■ **Required action**
Where does the word "styles" show up in the records? Copy every line that holds it.

┌─ Excerpted data

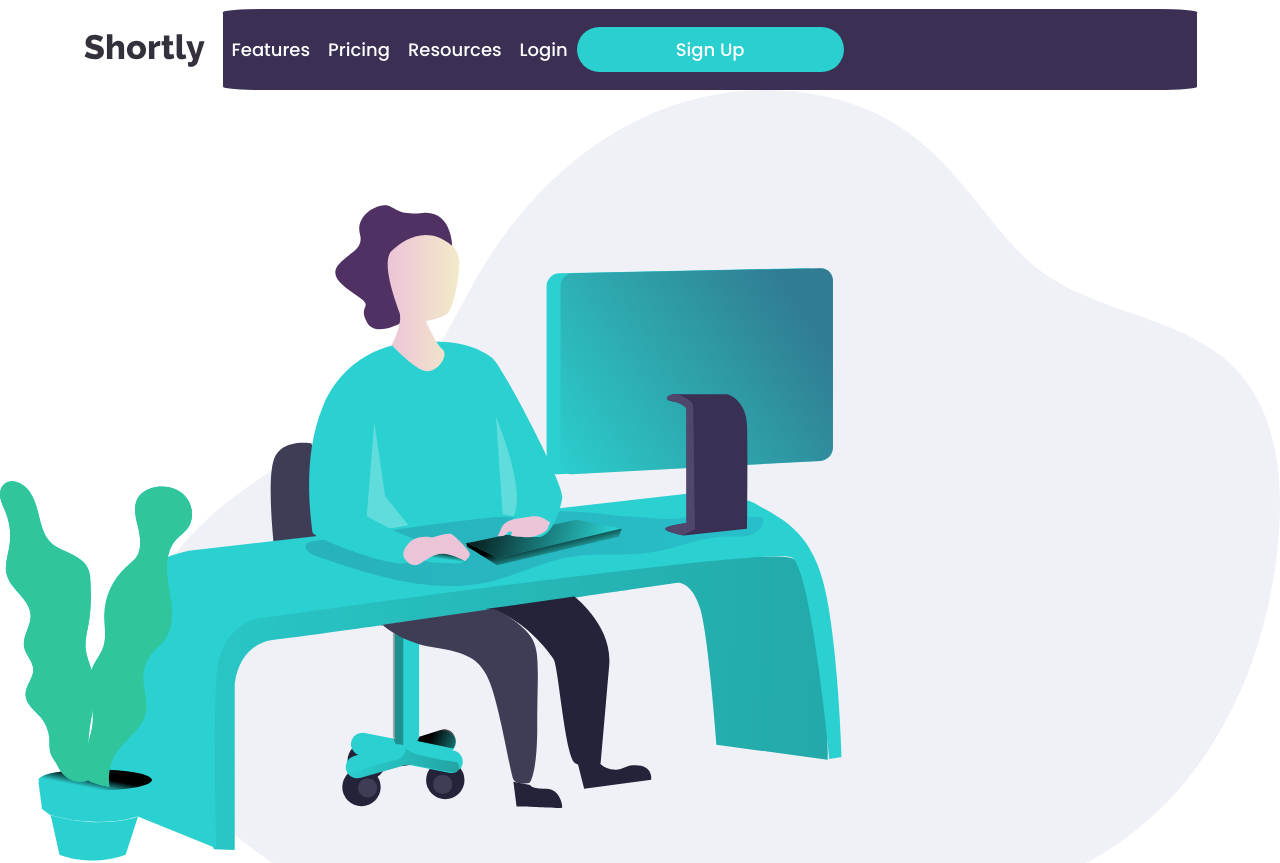
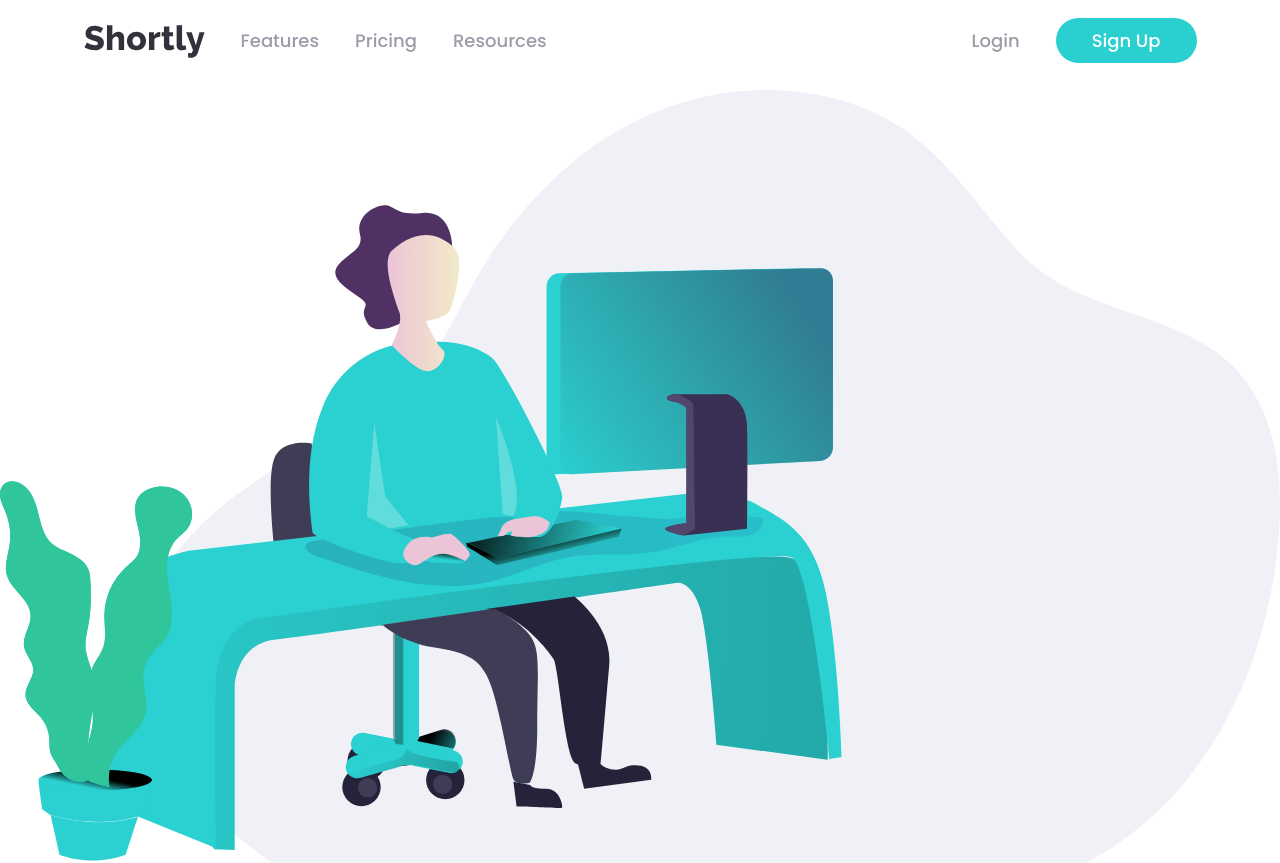
Before and after one commit to ZeenatLawal/Shortly, a React (Create React App) app: page / in a window 1280 px wide. Shown: the top 863 px of the page. Built offline with nearby package versions, Linux system fonts and the light colour scheme.

Commit message:
Style desktop navigation bar

```diff
--- a/src/components/Navbar.js
+++ b/src/components/Navbar.js
@@ -22,7 +22,7 @@ const Navpanel = () => (
         <Nav className="align-items-center">
           <Nav.Link>Login</Nav.Link>
           <div className="sign-up">
-            <Nav.Link>Sign Up</Nav.Link>
+            <Nav.Link className="text-white">Sign Up</Nav.Link>
           </div>
         </Nav>
       </Navbar.Collapse>
--- a/src/styles/App.css
+++ b/src/styles/App.css
@@ -15,4 +15,5 @@
   --grayish-violet: hsl(257, 7%, 63%);
   --dark-blue: hsl(255, 11%, 22%);
   --darker-violet: hsl(260, 8%, 14%);
+  --opacity: 0.6;
 }
--- a/src/styles/Navbar.css
+++ b/src/styles/Navbar.css
@@ -32,3 +32,28 @@ hr {
   padding: 0 5rem;
   border-radius: 50rem;
 }
+
+@media screen and (min-width: 1024px) {
+  .navbar {
+    padding-top: 0;
+  }
+
+  .navbar-collapse {
+    background-color: white;
+    justify-content: space-between;
+  }
+
+  .navbar-light .navbar-nav .nav-link {
+    color: var(--grayish-violet);
+    padding: 0.5rem 1rem;
+  }
+
+  .sign-up {
+    padding: 0 1rem;
+    margin-left: 1rem;
+  }
+
+  .sign-up:hover {
+    opacity: var(--opacity);
+  }
+}
```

└─

■ **Solution for this task**
--- a/src/styles/App.css
+++ b/src/styles/App.css
--- a/src/styles/Navbar.css
+++ b/src/styles/Navbar.css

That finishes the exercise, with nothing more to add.